Although “restorative care” per se is not a term that figures in the existing literature on access to justice, its elements are visible in use of words like support services, relief measures, compensation etc.
Given that the goals and process of “restorative care” as used in the medical field are no different from those sought to be achieved for children who are victims of violence and abuse, HAQ strongly recommends incorporation of the term “restorative care” in policy, law and action and as distinct element of “access to justice”.
It is this restorative care philosophy that has driven HAQ’s interventions in addition to addressing the other barriers to children’s access to justice. The most critical component of “restorative care” process is case- work management. The case- worker is the support person, who is part of a larger process that needs to be systematic and organised in order to achieve the goals of “restorative care”. The second component is a multi-disciplinary approach. And the third is long term handholding support to children and their families with a proper and planned exit strategy to ensure that there is no sense of dependency.
Having an adequate and appropriate support system requires investment in infrastructure and resources. Analysis of budgets across countries however shows that the lowest share of the budget is for child protection- not surprising therefore what is needed to create a vibrant victim support system is often missing or below standards. This definitely is an area that needs much more attention and cannot wait.
But most important of all- Victim support and assistance cannot and must not be seen as charity and philanthropy, dependent on ‘large heartedness’ or goodness of individuals and institutions. It must be seen as a human right and addressed as such.
I will end with yet another story.

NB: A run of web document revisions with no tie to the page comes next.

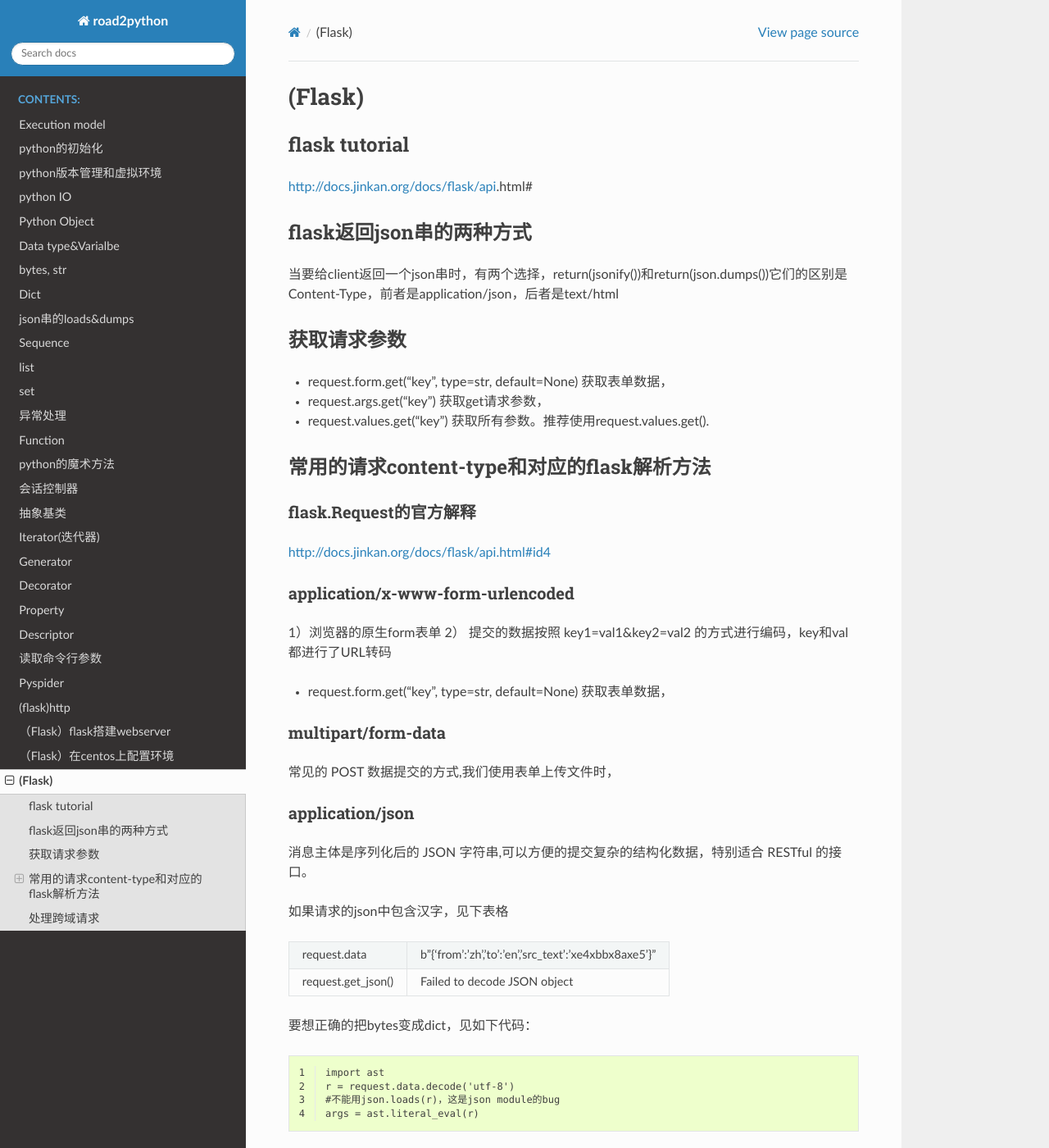
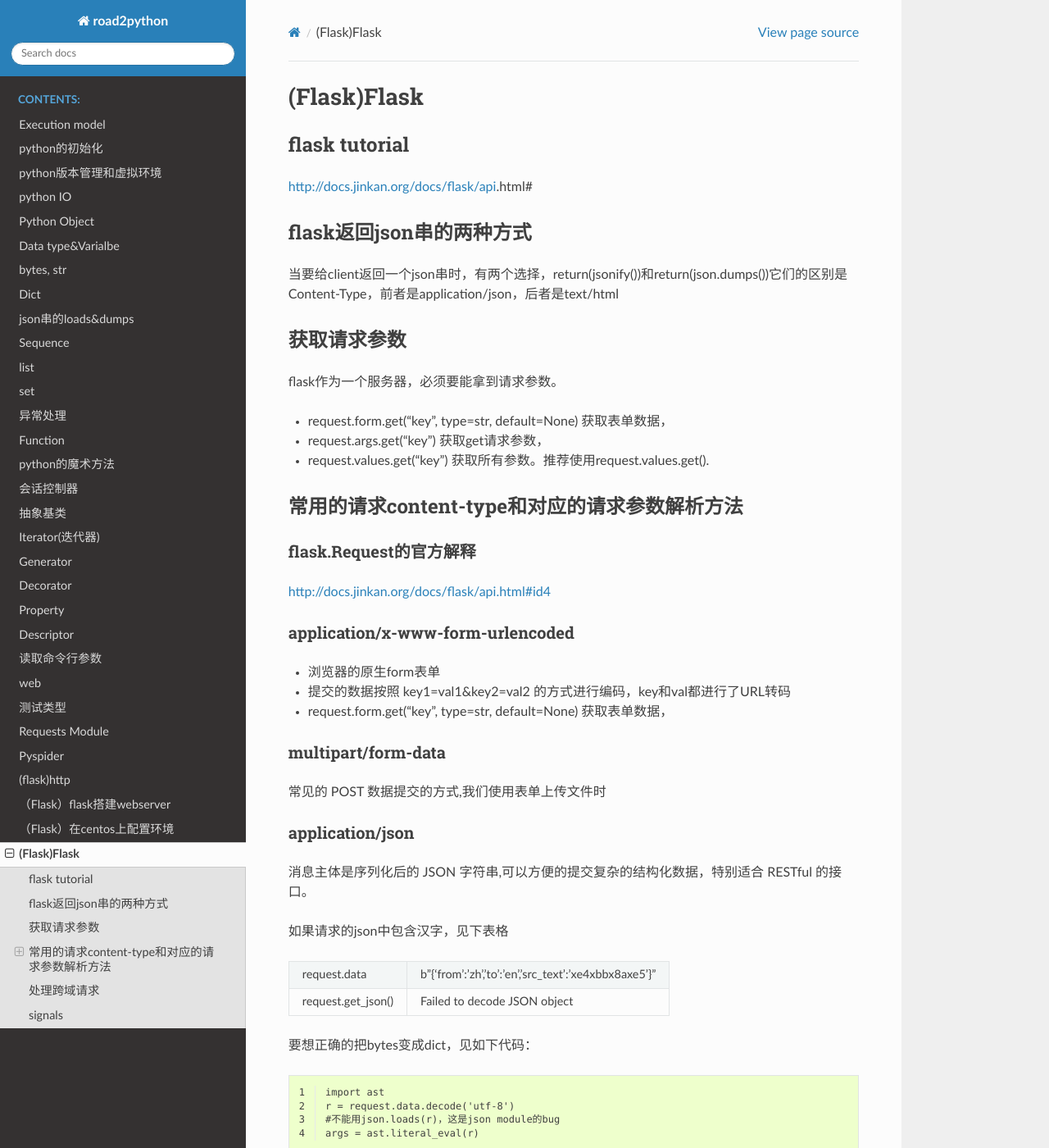
Before and after one commit to yiwenliu/rd2python, a Sphinx documentation site: the page built from source/flask/flask.rst, in a window 1280 px wide and 1400 px high. Shown: the whole window at 82% size. Built offline with Sphinx 7.4.7 and the Read the Docs theme 2.0.0, drawn with Linux system fonts in a browser that asks for light colours; formulas are drawn with MathJax 3; some of the changed text lies outside the part shown.

Commit message:
20190506

```diff
--- a/source/flask/flask.rst
+++ b/source/flask/flask.rst
@@ -1,5 +1,5 @@
-(Flask)
-============
+(Flask)Flask
+===============
 flask tutorial
 -----------------
 http://docs.jinkan.org/docs/flask/api.html#
@@ -10,11 +10,13 @@ flask返回json串的两种方式
 
 获取请求参数
 ---------------
+flask作为一个服务器，必须要能拿到请求参数。
+
 - request.form.get("key", type=str, default=None) 获取表单数据，
 - request.args.get("key") 获取get请求参数，
 - request.values.get("key") 获取所有参数。推荐使用request.values.get().
 
-常用的请求content-type和对应的flask解析方法
+常用的请求content-type和对应的请求参数解析方法
 ----------------------------------------------
 flask.Request的官方解释
 ^^^^^^^^^^^^^^^^^^^^^^^^^^^
@@ -23,14 +25,13 @@ http://docs.jinkan.org/docs/flask/api.html#id4
 application/x-www-form-urlencoded
 ^^^^^^^^^^^^^^^^^^^^^^^^^^^^^^^^^^^^^^^^^
 
-1）浏览器的原生form表单
-2） 提交的数据按照 key1=val1&key2=val2 的方式进行编码，key和val都进行了URL转码
-
+- 浏览器的原生form表单
+- 提交的数据按照 key1=val1&key2=val2 的方式进行编码，key和val都进行了URL转码
 - request.form.get("key", type=str, default=None) 获取表单数据，
 
 multipart/form-data
 ^^^^^^^^^^^^^^^^^^^^^^^^^^^^^^^^^^^^^^^^^
-常见的 POST 数据提交的方式,我们使用表单上传文件时，
+常见的 POST 数据提交的方式,我们使用表单上传文件时
 
 application/json
 ^^^^^^^^^^^^^^^^^^^^^^^^^^^^^^^^^^^^^^^^^
@@ -62,3 +63,14 @@ application/json
 	from flask_cors import CORS
 	app = Flask(__name__)
 	CORS(app, resources=r'/*')
+
+
+signals
+---------
+这篇 `Flask Signals详解 <https://www.jianshu.com/p/756ed0267f53>`_ 讲的很详细，分为了几个部分。有几个关键词：
+
+- hook,
+- signals,
+- mq,
+- built-in signals ans custome signals
+- 临时性注册一个回调函数
--- a/source/index.rst
+++ b/source/index.rst
@@ -33,6 +33,9 @@ Welcome to road2python's documentation!
    property
    descriptor
    read-cmd-args
+   web
+   test
+   requests
    crawler/pyspider
    flask/http
    flask/web-server
--- /dev/null
+++ b/source/web.rst
@@ -0,0 +1,5 @@
+web
+======
+WSGI标准
+----------
+在 `廖雪峰 <https://www.liaoxuefeng.com/wiki/0014316089557264a6b348958f449949df42a6d3a2e542c000/001432012393132788f71e0edad4676a3f76ac7776f3a16000>`_ 的网页中有一段代码，可以很多的解释WSGI的工作原理。
```
Also changed, not shown: source/requests.rst (added, +15 -0 lines), source/test.rst (added, +25 -0 lines).
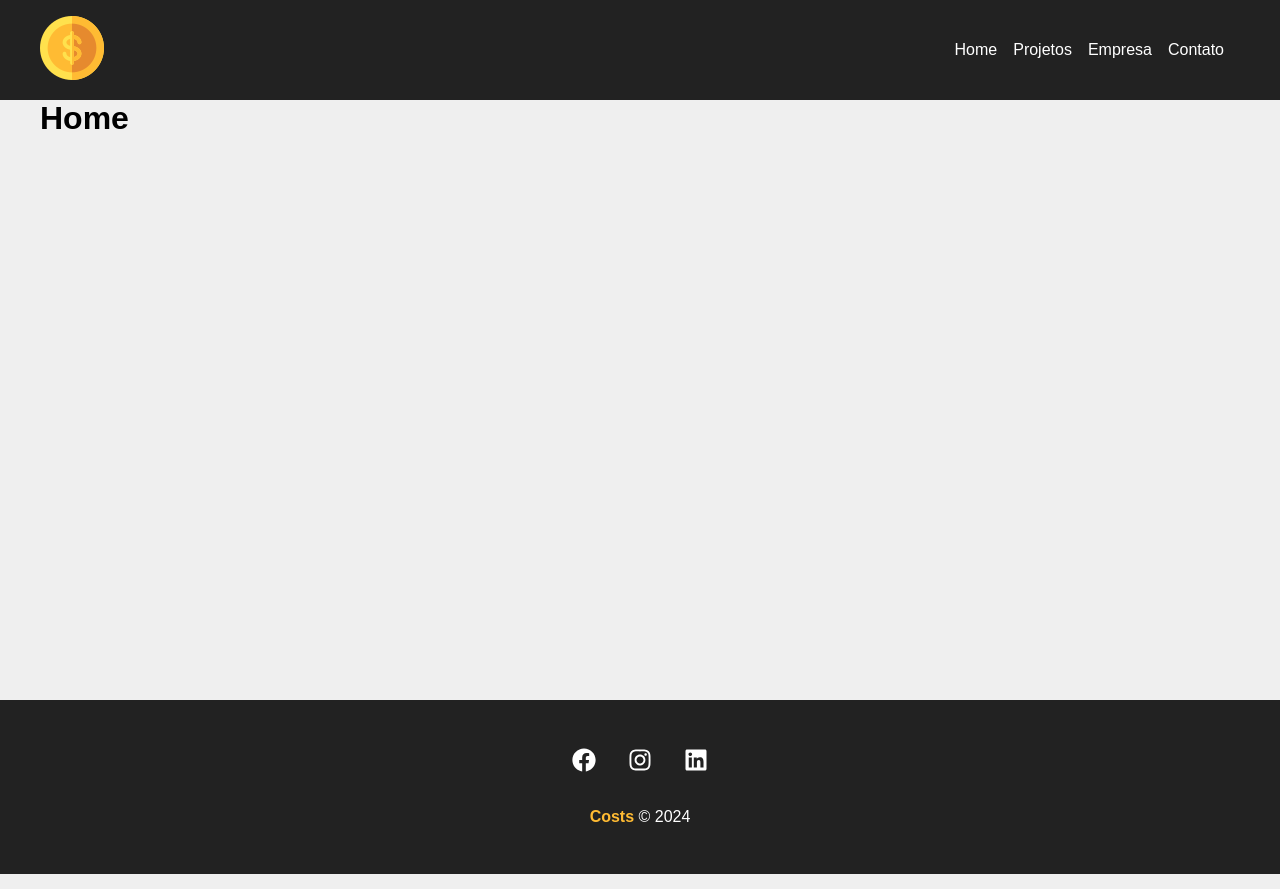
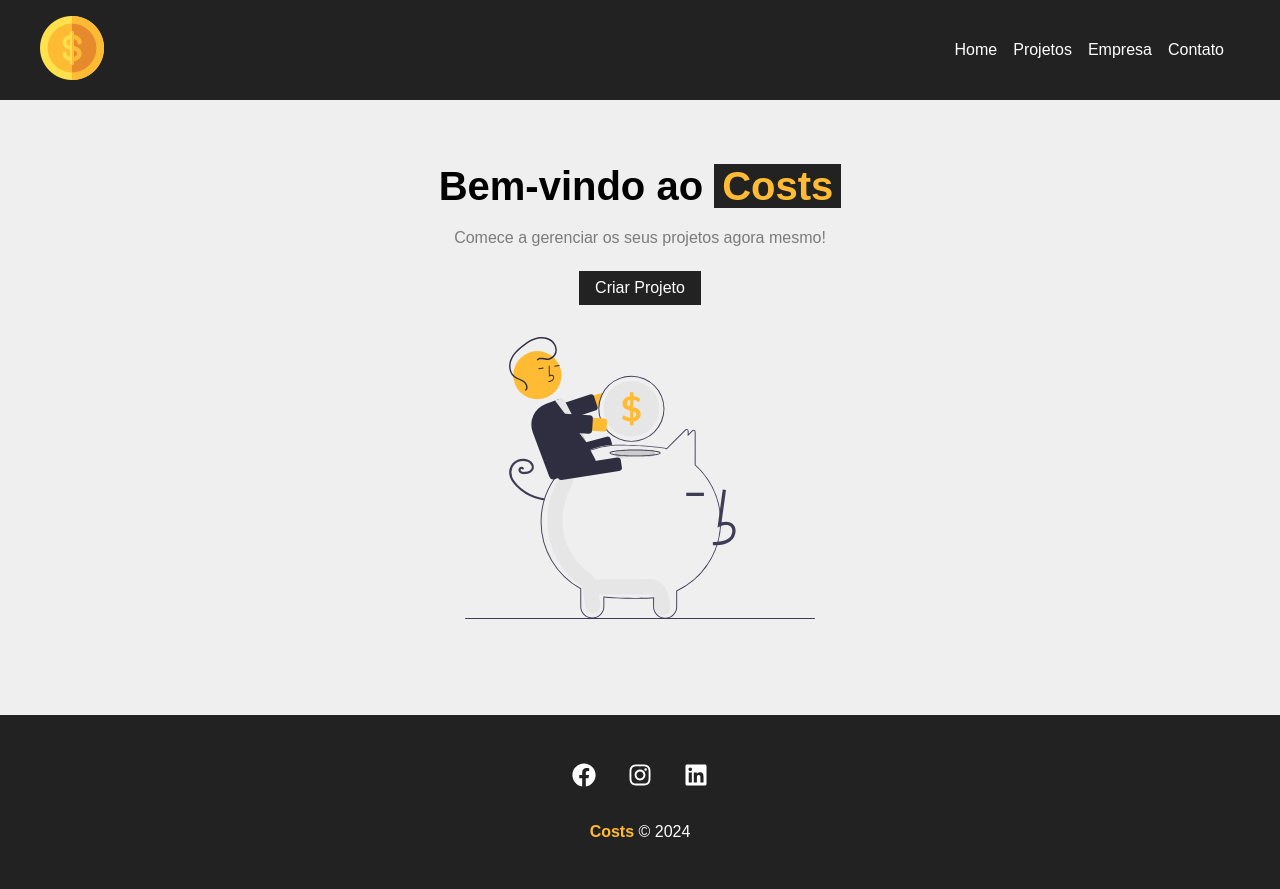
Before and after one commit to FrankFreitas/Costs, a React (Create React App) app: page / in a window 1280 px wide. Built offline with nearby package versions, Linux system fonts and the light colour scheme.

Commit message:
criando home

```diff
--- /dev/null
+++ b/src/components/layout/LinkButton.js
@@ -0,0 +1,11 @@
+import styles from './LinkButton.module.css'
+import { Link } from 'react-router-dom'
+
+function LinkButton({to, text}){
+return (
+    <Link className={styles.btn} to = {to}>
+    {text}
+    </Link>
+)
+}
+export default LinkButton
--- /dev/null
+++ b/src/components/layout/LinkButton.module.css
@@ -0,0 +1,12 @@
+.btn{
+    background-color: #222;
+    color: #FFF;
+    padding: .5em 1em;
+    text-decoration: none;
+    transition: .5s;
+
+}
+
+.btn:hover{
+    color: #FFBB33;
+}
--- a/src/components/pages/Home.js
+++ b/src/components/pages/Home.js
@@ -1,4 +1,17 @@
+import styles from './Home.module.css'
+import Savings from '../../img/savings.svg'
+
+import LinkButton from '../layout/LinkButton'
+
+
 function Home(){
-    return <h1>Home</h1>
+    return (
+        <section className={styles.home_container}>
+           <h1>Bem-vindo ao <span>Costs</span></h1>
+           <p>Comece a gerenciar os seus projetos agora mesmo! </p>
+           <LinkButton to='/newproject' text = 'Criar Projeto'/>
+           <img src= {Savings} alt = 'Costs'/>
+        </section>
+    )
 }
 export default Home
--- /dev/null
+++ b/src/components/pages/Home.module.css
@@ -0,0 +1,30 @@
+.home_container{
+    width: 100%;
+    display: flex;
+    flex-direction: column;
+    align-items: center;
+    justify-content: center;
+    padding: 4em;
+}
+
+.home_container h1{
+font-size: 2.5em;
+margin-bottom: .5em;
+}
+
+.home_container h1 span{
+    color:#FFBB33;
+    padding: 0 .2em;
+    background-color: #222;
+}
+
+.home_container p{
+    margin-bottom: 1.5em;
+    color: #7B7B7B;
+}
+
+.home_container img{
+width: 350px;
+margin: 2em 0;
+
+}
```
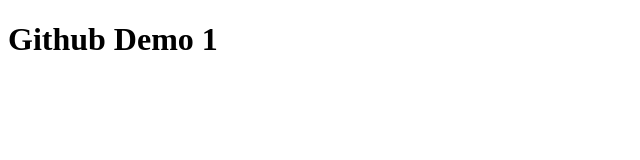
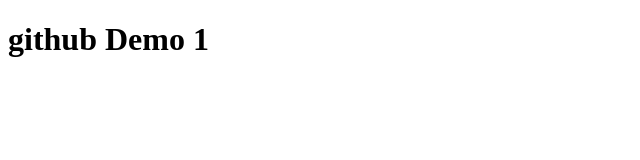
Before and after one commit to vimalavennela/bootstrap, a plain HTML site: page index.html in a window 1280 px wide. Shown: the whole page, without its empty margins (0-640 px from the left). Drawn offline with Linux system fonts and the light colour scheme.

Commit message:
created new file

```diff
--- a/index.html
+++ b/index.html
@@ -6,6 +6,6 @@
     <title>Document</title>
 </head>
 <body>
-    <h1> Github Demo 1</h1>
+    <h1>github Demo 1</h1>
 </body>
 </html>
```
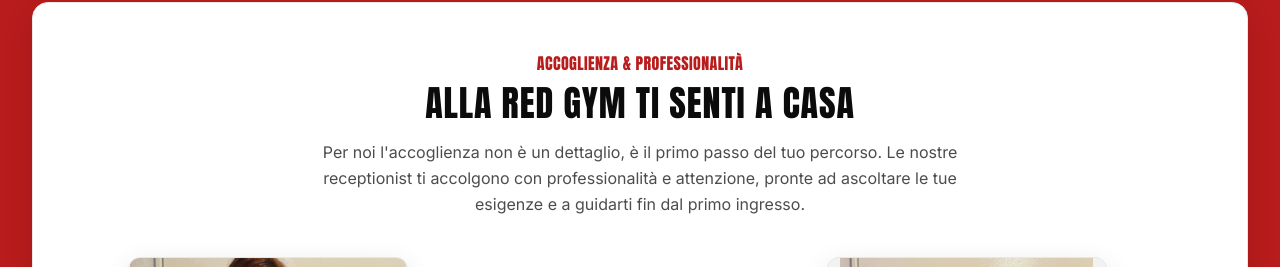
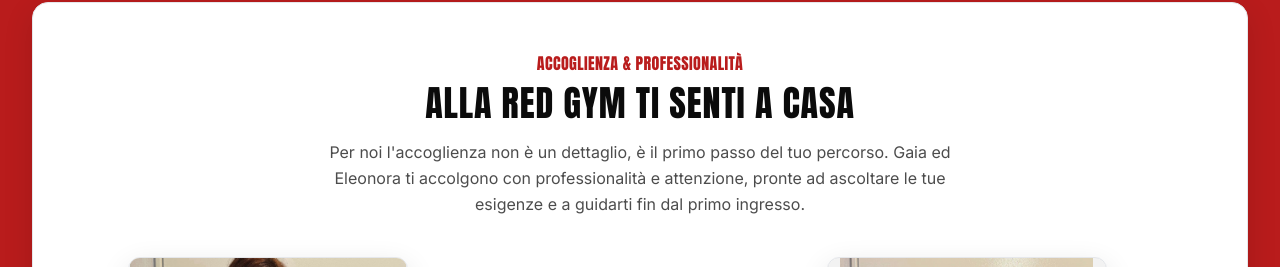
Before and after one commit to alelodato/red-gym, a Next.js app: page /about in a window 1280 px wide. Shown: the part 6923-7190 px from the top of the page. Built offline with nearby package versions, Linux system fonts and the light colour scheme.

Commit message:
modificato introduzione paragrafo segretarie

```diff
--- a/app/about/page.js
+++ b/app/about/page.js
@@ -905,7 +905,7 @@ export default function AboutPage() {
             <h2 className="font-heading uppercase tracking-wide text-3xl sm:text-4xl mt-2">Alla Red Gym ti senti a casa</h2>
             <p className="mt-4 text-black/70 leading-relaxed">
               Per noi l'accoglienza non è un dettaglio, è il primo passo del tuo percorso.
-              Le nostre receptionist ti accolgono con professionalità e attenzione, pronte ad ascoltare le tue esigenze e a guidarti fin dal primo ingresso.
+              Gaia ed Eleonora ti accolgono con professionalità e attenzione, pronte ad ascoltare le tue esigenze e a guidarti fin dal primo ingresso.
             </p>
           </div>
 
```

I was visiting an organization and after the meeting got into a car. In the car was a young woman- smart and confident. She introduced herself: Hi I am Leela, I am a victim of trafficking. This got me thinking. Was this her identity only? Indeed, she had been rescued from trafficking. But since then she had moved on…travelled the world speaking on trafficking and the importance to fight it. How long should a victim remain a victim? Of course you could say it is for her to decide…But, if we are in the business of making sure victims are no longer victims or victimized, that they can leave behind their experiences and trauma arising from the incidence of violence and abuse -how long should it be before Leela can introduce herself as a Survivor or just Leela?
Indeed, if many of the women who are now speaking up had received the right kind of support and the environment when they had been abused- we would not have had to see #METOO campaign today.